The Electoral College (Why We Use It and Why It Matters)
Calls to fundamentally change the Electoral College reached a peak after Republican George W. Bush defeated Democrat Al Gore in the tightly contested 2000 election. Gore narrowly won the national popular vote, and many of his supporters howled that the system—even without the Supreme Court stepping in—was unfair.
One organization, National Popular Vote, has worked toward eliminating the Electoral College through an amendment to the Constitution or a state compact. National Popular Vote argues that the current system encourages presidential candidates to spend most of their time in “swing states” rather than campaigning for votes across the entire country.
This plan for a national popular vote has received a moderate level of support, but Heritage’s von Spakovsky has called it bad policy, based on mistaken assumptions. Swing states, he wrote, “can change from election to election, and many states that are today considered to be reliably ‘blue’ or ‘red’ in the presidential race were recently unpredictable.”
Many states have signed on to a bill that essentially would tie a state’s electoral votes to the national popular vote. Those states will pledge to swing all of their electoral votes to the winner of the national vote.
But this is because the incentives would be to appeal only to the biggest population centers. Swing states change over time, and the 2016 election could be a prime example of swing-state unpredictability and erosion of the traditional partisan political map.

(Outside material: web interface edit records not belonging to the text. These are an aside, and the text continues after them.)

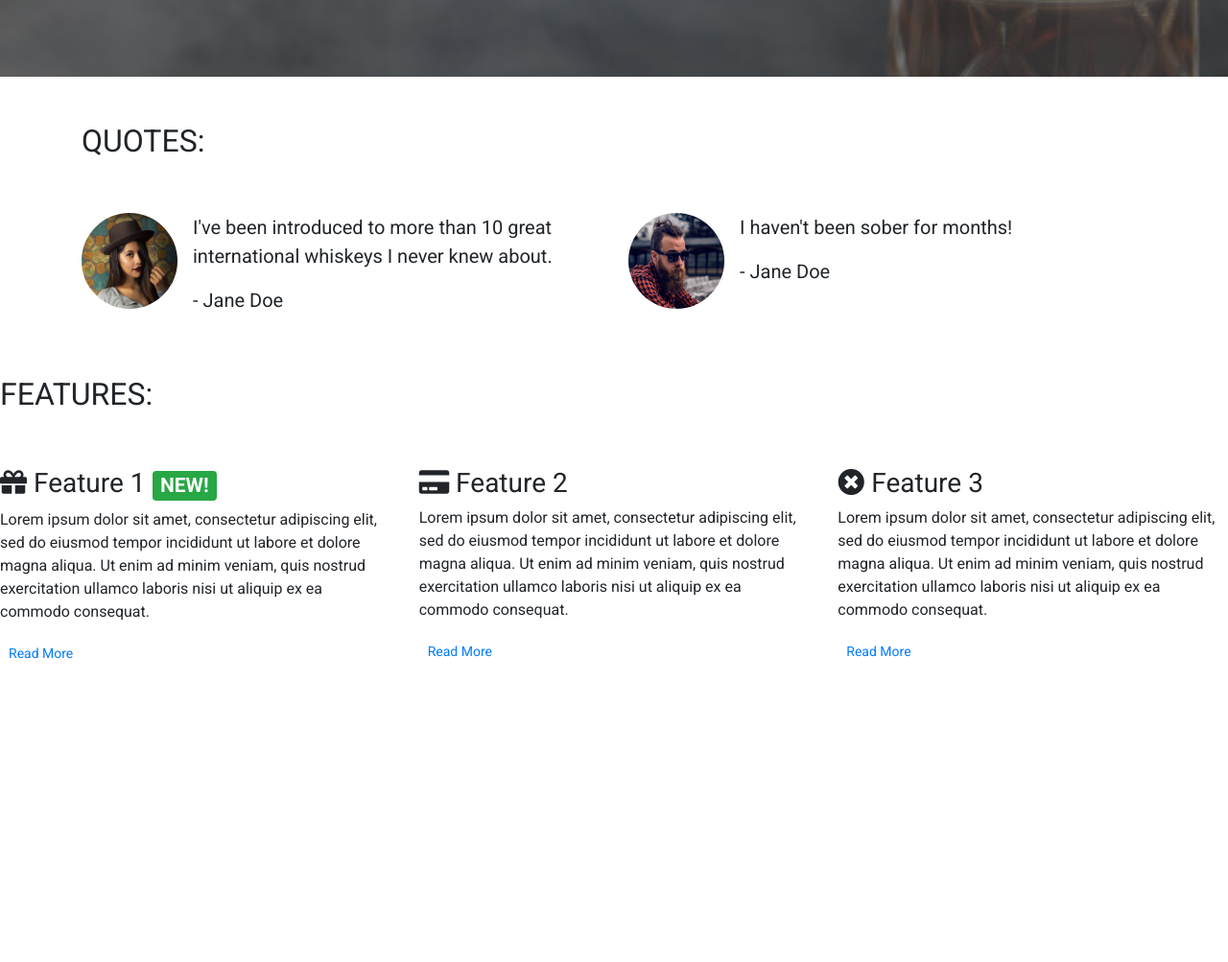
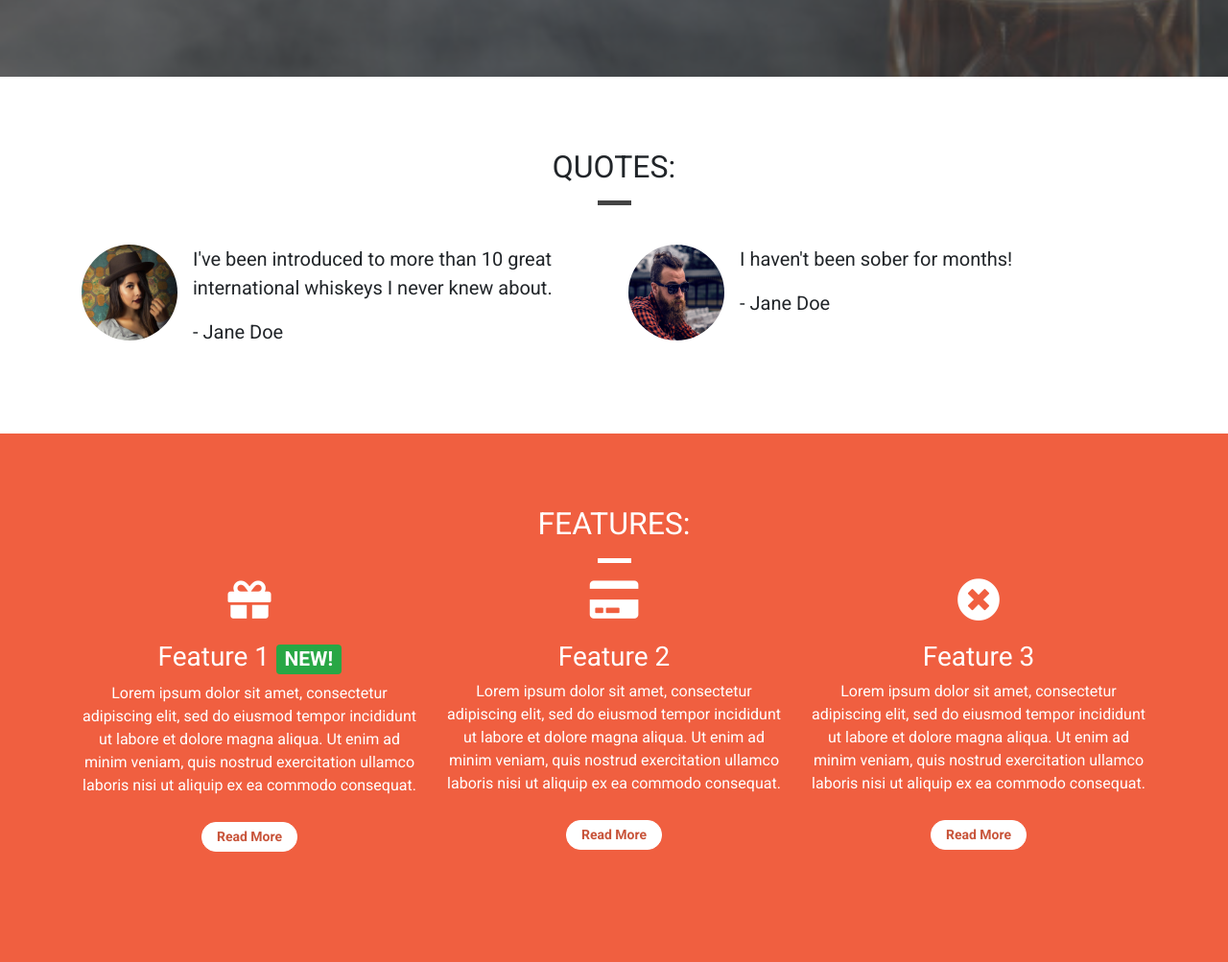
Before and after one commit to docmartin87/bootstrap4-beyond_bootstrap, a plain HTML site: page index.html in a window 1280 px wide. Shown: the part 720-1723 px from the top of the page at 96% size. Before the commit the page ends 1433 px from the top, so only its background shows below. Drawn offline with nearby package versions, Linux system fonts and the light colour scheme.

Commit message:
Finished Page - styled quotes and features

```diff
--- a/css/style.css
+++ b/css/style.css
@@ -1,5 +1,14 @@
 body{
     font-family: 'Roboto', sans-serif;
+}
+
+.container-wrapper{
+
+}
+
+.container-wrapper--red{
+    color: white;
+    background-color: #f05f40;
 }
 
 .alert-container .col-12{
@@ -45,20 +54,51 @@ body{
 .features.container{}
 
 
+/* Page Headers */
+
+.page-header{
+    margin-bottom: 0;
+    border-bottom: 0;
+    text-align: center;
+}
+
+.page-header h2{
+    margin-top: 0;
+
+}
+
+.quotes .page-header{
+    margin-bottom: 25px;
+}
+
+
 /* Block Dividers */
 
 .block-divider{
     width: 75px;
     height: 5px;
     border: 0;
+    background-color: #444;
 }
 
 .block-divider--orange{
     background-color: rgba(255, 51, 0, 0.808);
 }
 
+.block-divider--white{
+    background-color: white;
+}
+
 .block-divider--short{
     width: 35px;
+}
+
+
+/* Content Containes */
+
+.content-container{
+    padding-top: 75px;
+    padding-bottom: 75px;
 }
 
 
@@ -137,3 +177,24 @@ body{
     background-color: #c03c1fe0;
     border-color: #c03c1fe0;
 }
+
+.feature {
+    text-align: center;
+    margin-bottom: 40px;
+}
+
+.feature i {
+    margin-bottom: 20px;
+    font-size: 45px;
+    line-height: 45px;
+}
+
+.feature .btn {
+    background-color: white;
+    border-color: white;
+    border-radius: 15px;
+    min-width: 100px;
+    font-weight: bold;
+    margin-top: 10px;
+    color: #c03c1fe0;
+}
--- a/index.html
+++ b/index.html
@@ -13,7 +13,10 @@
 </head>
 
 <body>
+    <!-- Nav & Alert -->
     <div class="container-fluid navalert-container">
+
+    <!-- Alert -->
         <div class="container-fluid alert-container">
             <div class="row d-none d-sm-block">
                 <div class="col-12">
@@ -23,7 +26,9 @@
                 </div>
             </div>
         </div>
+    <!-- /alert -->
 
+    <!-- Nav Bar -->
         <nav class="navbar navbar-dark navbar-expand-sm">
             <a href="/" class="navbar-brand">Whiskey Drop</a>
 
@@ -51,7 +56,10 @@
                 <a href="/login" class="btn btn--cta btn--red">Sign In / Sign Up</a>
             </div>
         </nav>
+    <!-- /nav bar -->
+
     </div>
+    <!-- /nav & alert -->
 
     <!-- Callout -->
     <div class="container.fluid callout-container">
@@ -74,11 +82,13 @@
     <!-- /.callout -->
 
     <!-- Quotes -->
-    <div class="container quotes-container">
+    <div class="container-wrapper">
+        <div class="container quotes-container content-container">
             <section class="quotes">
             <div class="row">
-            <div class="col-12 my-5">
+                <div class="col-12 page-header">
                     <h2 class="text-uppercase">Quotes:</h2>
+                    <hr class="block-divider block-divider--short">
                 </div>
             </div>
             <div class="row">
@@ -111,40 +121,44 @@
             </div>
             </section>
         </div>
+    </div>
     <!-- /.quotes -->
 
     <!-- Features -->
-    <div class="features-container">
+    <div class="container-wrapper container-wrapper--red">
+        <div class="container features-container content-container">
             <section class="features">
             <div class="row">
-            <div class="col-12 my-5">
+                <div class="col-12 page-header">
                     <h2 class="text-uppercase">Features:</h2>
+                    <hr class="block-divider block-divider--short block-divider--white">
                 </div>
             </div>
             <div class="row">
                 <div class="col-12 col-md-6 col-lg-4">
                     <div class="feature">
-                        <h3><i class="fas fa-gift d-none d-sm-inline"></i> Feature 1 <span class="badge badge-success">NEW!</span></h3>
+                            <h3><i class="fas fa-gift d-none d-sm-block"></i> Feature 1 <span class="badge badge-success">NEW!</span></h3>
                             <p>Lorem ipsum dolor sit amet, consectetur adipiscing elit, sed do eiusmod tempor incididunt ut labore et dolore magna aliqua. Ut enim ad minim veniam, quis nostrud exercitation ullamco laboris nisi ut aliquip ex ea commodo consequat.</p>
                             <p><a class="btn btn-sm btn-default" href="">Read More</a></p>
                     </div>
                 </div>
                 <div class="col-12 col-md-6 col-lg-4">
                     <div class="feature">
-                        <h3><i class="fas fa-credit-card d-none d-sm-inline"></i> Feature 2</h3>
+                            <h3><i class="fas fa-credit-card d-none d-sm-block"></i> Feature 2</h3>
                             <p>Lorem ipsum dolor sit amet, consectetur adipiscing elit, sed do eiusmod tempor incididunt ut labore et dolore magna aliqua. Ut enim ad minim veniam, quis nostrud exercitation ullamco laboris nisi ut aliquip ex ea commodo consequat.</p>
                             <p><a class="btn btn-sm btn-default" href="">Read More</a></p>
                     </div>
                 </div>
                 <div class="col-12 d-md-none d-lg-block col-lg-4">
                     <div class="feature">
-                        <h3><i class="fas fa-times-circle d-none d-sm-inline"></i> Feature 3</h3>
+                            <h3><i class="fas fa-times-circle d-none d-sm-block"></i> Feature 3</h3>
                             <p>Lorem ipsum dolor sit amet, consectetur adipiscing elit, sed do eiusmod tempor incididunt ut labore et dolore magna aliqua. Ut enim ad minim veniam, quis nostrud exercitation ullamco laboris nisi ut aliquip ex ea commodo consequat.</p>
                             <p><a class="btn btn-sm btn-default" href="">Read More</a></p>
                     </div>
                 </div>
             </div>
             </section>
+        </div>
     </div>
     <!-- /.features -->
 
```
Lines whose indentation alone changed are shown as unchanged.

Additionally, if the president were elected by unfiltered national vote, small and rural states would become irrelevant, and campaigns would spend their time in large, populous districts.
Over 200 Years of Success
Unneeded tinkering with a process that is over two centuries old could destabilize one on the steadiest political systems in the world.
As author and Texas lawyer Tara Ross wrote in a Heritage Foundation memorandum:
America’s election systems have operated smoothly for more than 200 years because the Electoral College accomplishes its intended purposes. America’s presidential election process preserves federalism, prevents chaos, grants definitive electoral outcomes, and prevents tyrannical or unreasonable rule. The Founding Fathers created a stable, well-planned, and carefully designed system—and it works.
On Election Day, Americans should appreciate the great and long-lasting constitutional tradition bequeathed to them—including the quirky Electoral College system created by the nation’s Founders.